ISBN-13: 9781782226215
Publisher: Paragon Publishing
Publication date: 02/01/2019
Pages: 602
Product dimensions: 8.27(w) x 11.69(h) x 1.64(d)

About the Author

Dr Peter Coutts is an Australian archaeologist, now retired, with a special interest in the economic and social history of Irish Quakers. He was motivated to write this book when he discovered his own family had Quaker origins on his mother's side. As he delved further into his family history he was pleasantly surprised to find that he was related to a truly extraordinary family who have and continue to leave their imprint on society at large. Dr Coutts was the foundation Director of the Victoria Archaeological Survey and when he retired in 1986, Honorary Senior Research Fellow in the History Department of LaTrobe University, Victoria, Australia. He is an economic prehistorian, author of a wide range of books and articles that deal with a diversity of subjects mainly, but not confined to, prehistory and historical archaeology in Australia, New Zealand and the Philippines.
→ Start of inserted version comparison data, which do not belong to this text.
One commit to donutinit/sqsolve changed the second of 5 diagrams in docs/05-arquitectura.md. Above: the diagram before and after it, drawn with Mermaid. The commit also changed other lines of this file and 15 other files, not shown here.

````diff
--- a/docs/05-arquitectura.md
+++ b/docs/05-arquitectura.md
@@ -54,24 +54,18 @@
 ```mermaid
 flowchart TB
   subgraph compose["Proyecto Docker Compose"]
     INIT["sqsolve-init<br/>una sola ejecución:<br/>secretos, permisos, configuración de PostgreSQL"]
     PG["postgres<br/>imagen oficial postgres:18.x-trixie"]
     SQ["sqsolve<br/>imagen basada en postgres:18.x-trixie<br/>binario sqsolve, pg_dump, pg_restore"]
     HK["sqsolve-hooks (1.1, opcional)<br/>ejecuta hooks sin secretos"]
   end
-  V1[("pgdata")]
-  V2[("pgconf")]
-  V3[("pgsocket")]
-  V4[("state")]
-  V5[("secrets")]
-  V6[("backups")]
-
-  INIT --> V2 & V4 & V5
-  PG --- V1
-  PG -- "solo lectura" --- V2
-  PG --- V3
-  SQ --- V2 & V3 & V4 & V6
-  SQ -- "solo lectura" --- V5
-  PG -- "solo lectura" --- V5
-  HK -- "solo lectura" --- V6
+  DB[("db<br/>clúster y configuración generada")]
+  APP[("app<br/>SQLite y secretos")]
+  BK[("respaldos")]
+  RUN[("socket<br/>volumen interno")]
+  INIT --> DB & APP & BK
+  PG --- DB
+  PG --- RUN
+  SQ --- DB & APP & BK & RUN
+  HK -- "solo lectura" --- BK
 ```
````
Alan Robert Watson was born in 1958, the youngest child of Alister George Douglas Watson by his second wife Susan Emily nee Blunt. He is descended from the John Watson who moved his family from Montgomeryshire to Carlow in about 1658 in two separate ways, in a direct male line from one son Samuel Watson and, via his great grandmother Isabella Bewley, from the elder son John Watson. Like his father and half-brother Alan set out to be a mathematician, but was diverted by student politics and didn't do a stroke of academic work. Instead he became president of the University of Warwick Students' Union and later Treasurer of the UK National Union of Students. Sorting out management problems there caught his interest and his first 'proper job' was the Audit Commission for Local Authorities in England and Wales, which sponsored him to take an MBA. Alan later moved into banking, working first for HSBC and later BNP Paribas. He met his wife Yuying (a biology professor) while helping the latter bank set up a securities trading subsidiary in Taiwan and left the bank to study Chinese there. He still lives in Taipei, now a house husband. A few years ago he became interested in his family history, which now occupies much of his time.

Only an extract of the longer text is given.